┌─ Dataset excerpts

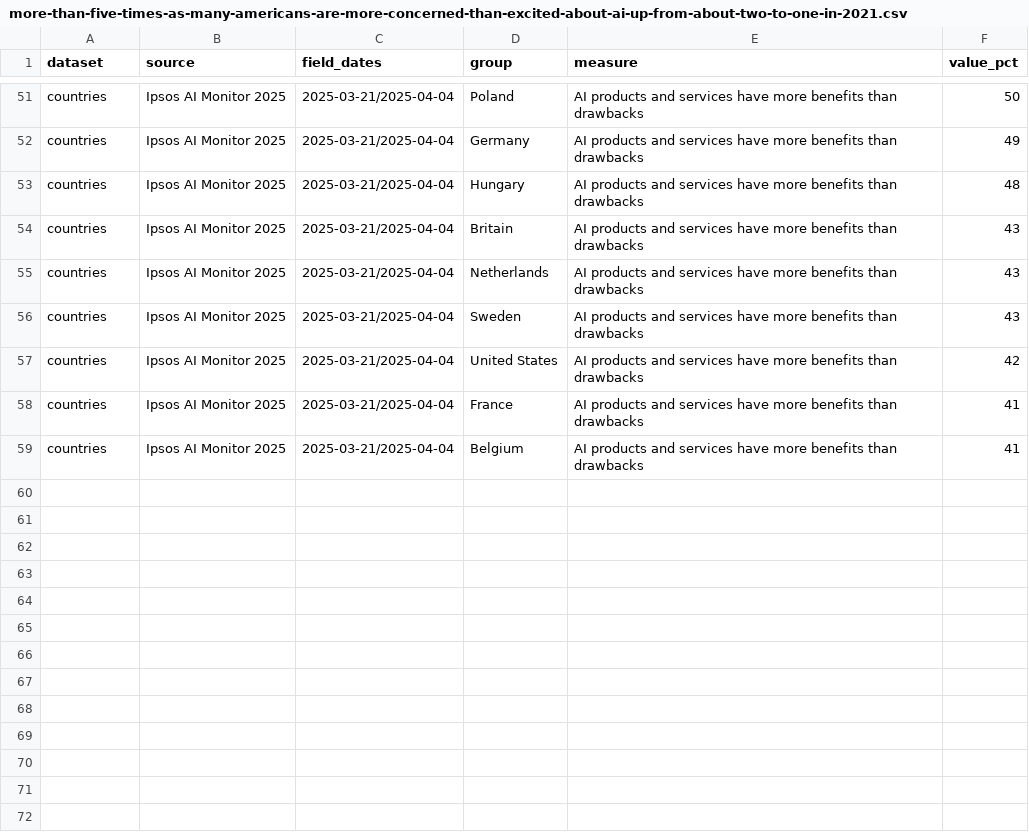
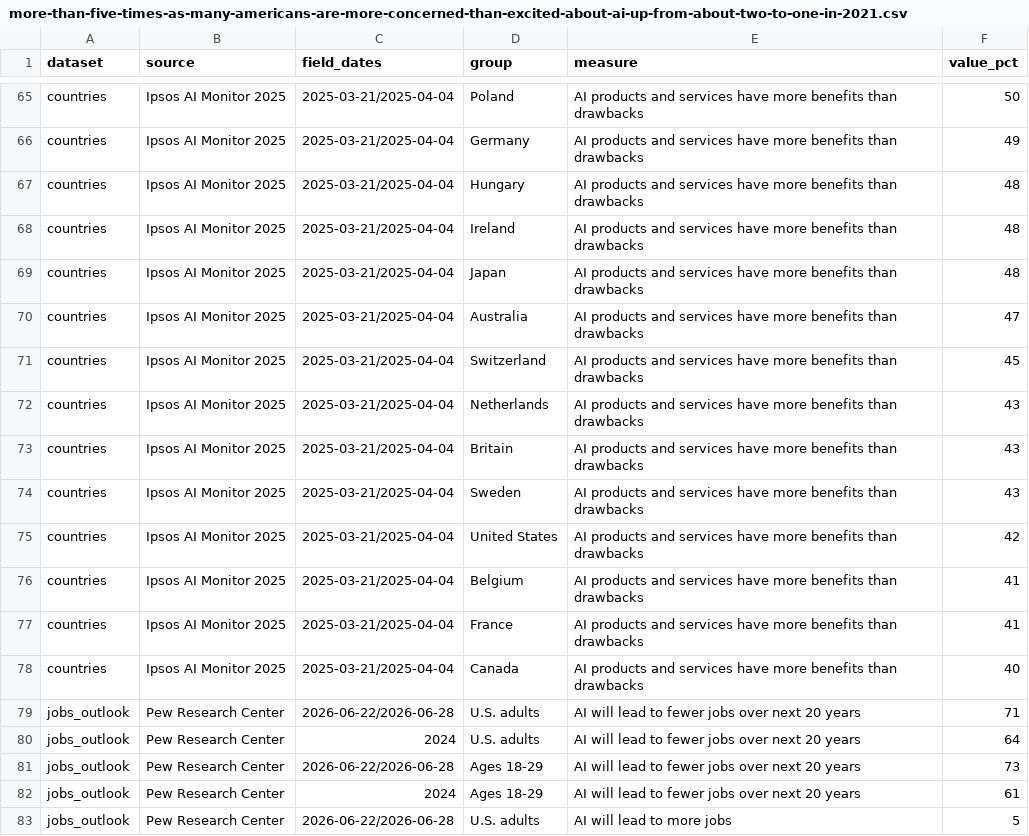
Before and after one commit to samuelwbennett/newsindata-stories, a CSV file: data/more-than-five-times-as-many-americans-are-more-concerned-than-excited-about-ai-up-from-about-two-to-one-in-2021.csv, drawn as a sheet; only a part is shown, gaps mark what is left out; the diff covers the shown part only.

```diff
--- a/data/more-than-five-times-as-many-americans-are-more-concerned-than-excited-about-ai-up-from-about-two-to-one-in-2021.csv
+++ b/data/more-than-five-times-as-many-americans-are-more-concerned-than-excited-about-ai-up-from-about-two-to-one-in-2021.csv
@@ -53,7 +67,17 @@ countries,Ipsos AI Monitor 2025,2025-03-21/2025-04-04,Germany,AI products and se
 countries,Ipsos AI Monitor 2025,2025-03-21/2025-04-04,Hungary,AI products and services have more benefits than drawbacks,48
+countries,Ipsos AI Monitor 2025,2025-03-21/2025-04-04,Ireland,AI products and services have more benefits than drawbacks,48
+countries,Ipsos AI Monitor 2025,2025-03-21/2025-04-04,Japan,AI products and services have more benefits than drawbacks,48
+countries,Ipsos AI Monitor 2025,2025-03-21/2025-04-04,Australia,AI products and services have more benefits than drawbacks,47
+countries,Ipsos AI Monitor 2025,2025-03-21/2025-04-04,Switzerland,AI products and services have more benefits than drawbacks,45
+countries,Ipsos AI Monitor 2025,2025-03-21/2025-04-04,Netherlands,AI products and services have more benefits than drawbacks,43
 countries,Ipsos AI Monitor 2025,2025-03-21/2025-04-04,Britain,AI products and services have more benefits than drawbacks,43
-countries,Ipsos AI Monitor 2025,2025-03-21/2025-04-04,Netherlands,AI products and services have more benefits than drawbacks,43
 countries,Ipsos AI Monitor 2025,2025-03-21/2025-04-04,Sweden,AI products and services have more benefits than drawbacks,43
 countries,Ipsos AI Monitor 2025,2025-03-21/2025-04-04,United States,AI products and services have more benefits than drawbacks,42
+countries,Ipsos AI Monitor 2025,2025-03-21/2025-04-04,Belgium,AI products and services have more benefits than drawbacks,41
 countries,Ipsos AI Monitor 2025,2025-03-21/2025-04-04,France,AI products and services have more benefits than drawbacks,41
-countries,Ipsos AI Monitor 2025,2025-03-21/2025-04-04,Belgium,AI products and services have more benefits than drawbacks,41
+countries,Ipsos AI Monitor 2025,2025-03-21/2025-04-04,Canada,AI products and services have more benefits than drawbacks,40
+jobs_outlook,Pew Research Center,2026-06-22/2026-06-28,U.S. adults,AI will lead to fewer jobs over next 20 years,71
+jobs_outlook,Pew Research Center,2024,U.S. adults,AI will lead to fewer jobs over next 20 years,64
+jobs_outlook,Pew Research Center,2026-06-22/2026-06-28,Ages 18-29,AI will lead to fewer jobs over next 20 years,73
+jobs_outlook,Pew Research Center,2024,Ages 18-29,AI will lead to fewer jobs over next 20 years,61
+jobs_outlook,Pew Research Center,2026-06-22/2026-06-28,U.S. adults,AI will lead to more jobs,5
```
Also changed, not shown: 14 added rows and 2 edited cells elsewhere in this file, 8 other files.
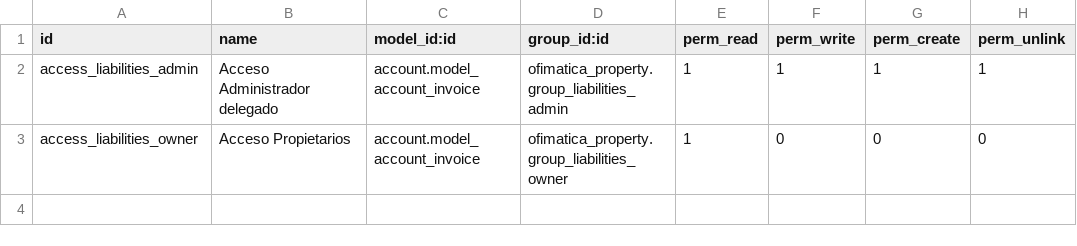
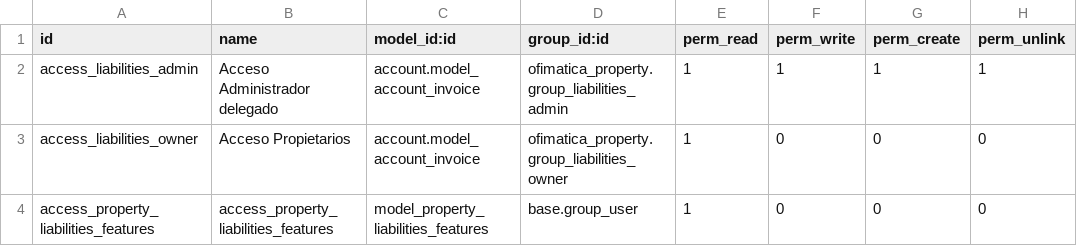
Before and after one commit to gabosoftape/ofimatica_liabilities, a CSV file: security/ir.model.access.csv, drawn as a sheet.

Commit message:
test update nam model features

```diff
--- a/security/ir.model.access.csv
+++ b/security/ir.model.access.csv
@@ -3 +3,2 @@ access_liabilities_admin,Acceso Administrador delegado,account.model_account_inv
 access_liabilities_owner,Acceso Propietarios,account.model_account_invoice,ofimatica_property.group_liabilities_owner,1,0,0,0
+access_property_liabilities_features,access_property_liabilities_features,model_property_liabilities_features,base.group_user,1,0,0,0
```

└─

> _Requirement_
Return each record as written, minus its images.

> _Finished task_
Before and after one commit to samuelwbennett/newsindata-stories, a CSV file: data/more-than-five-times-as-many-americans-are-more-concerned-than-excited-about-ai-up-from-about-two-to-one-in-2021.csv, drawn as a sheet; only a part is shown, gaps mark what is left out; the diff covers the shown part only.

```diff
--- a/data/more-than-five-times-as-many-americans-are-more-concerned-than-excited-about-ai-up-from-about-two-to-one-in-2021.csv
+++ b/data/more-than-five-times-as-many-americans-are-more-concerned-than-excited-about-ai-up-from-about-two-to-one-in-2021.csv
@@ -53,7 +67,17 @@ countries,Ipsos AI Monitor 2025,2025-03-21/2025-04-04,Germany,AI products and se
 countries,Ipsos AI Monitor 2025,2025-03-21/2025-04-04,Hungary,AI products and services have more benefits than drawbacks,48
+countries,Ipsos AI Monitor 2025,2025-03-21/2025-04-04,Ireland,AI products and services have more benefits than drawbacks,48
+countries,Ipsos AI Monitor 2025,2025-03-21/2025-04-04,Japan,AI products and services have more benefits than drawbacks,48
+countries,Ipsos AI Monitor 2025,2025-03-21/2025-04-04,Australia,AI products and services have more benefits than drawbacks,47
+countries,Ipsos AI Monitor 2025,2025-03-21/2025-04-04,Switzerland,AI products and services have more benefits than drawbacks,45
+countries,Ipsos AI Monitor 2025,2025-03-21/2025-04-04,Netherlands,AI products and services have more benefits than drawbacks,43
 countries,Ipsos AI Monitor 2025,2025-03-21/2025-04-04,Britain,AI products and services have more benefits than drawbacks,43
-countries,Ipsos AI Monitor 2025,2025-03-21/2025-04-04,Netherlands,AI products and services have more benefits than drawbacks,43
 countries,Ipsos AI Monitor 2025,2025-03-21/2025-04-04,Sweden,AI products and services have more benefits than drawbacks,43
 countries,Ipsos AI Monitor 2025,2025-03-21/2025-04-04,United States,AI products and services have more benefits than drawbacks,42
+countries,Ipsos AI Monitor 2025,2025-03-21/2025-04-04,Belgium,AI products and services have more benefits than drawbacks,41
 countries,Ipsos AI Monitor 2025,2025-03-21/2025-04-04,France,AI products and services have more benefits than drawbacks,41
-countries,Ipsos AI Monitor 2025,2025-03-21/2025-04-04,Belgium,AI products and services have more benefits than drawbacks,41
+countries,Ipsos AI Monitor 2025,2025-03-21/2025-04-04,Canada,AI products and services have more benefits than drawbacks,40
+jobs_outlook,Pew Research Center,2026-06-22/2026-06-28,U.S. adults,AI will lead to fewer jobs over next 20 years,71
+jobs_outlook,Pew Research Center,2024,U.S. adults,AI will lead to fewer jobs over next 20 years,64
+jobs_outlook,Pew Research Center,2026-06-22/2026-06-28,Ages 18-29,AI will lead to fewer jobs over next 20 years,73
+jobs_outlook,Pew Research Center,2024,Ages 18-29,AI will lead to fewer jobs over next 20 years,61
+jobs_outlook,Pew Research Center,2026-06-22/2026-06-28,U.S. adults,AI will lead to more jobs,5
```
Also changed, not shown: 14 added rows and 2 edited cells elsewhere in this file, 8 other files.
Before and after one commit to gabosoftape/ofimatica_liabilities, a CSV file: security/ir.model.access.csv, drawn as a sheet.

Commit message:
test update nam model features

```diff
--- a/security/ir.model.access.csv
+++ b/security/ir.model.access.csv
@@ -3 +3,2 @@ access_liabilities_admin,Acceso Administrador delegado,account.model_account_inv
 access_liabilities_owner,Acceso Propietarios,account.model_account_invoice,ofimatica_property.group_liabilities_owner,1,0,0,0
+access_property_liabilities_features,access_property_liabilities_features,model_property_liabilities_features,base.group_user,1,0,0,0
```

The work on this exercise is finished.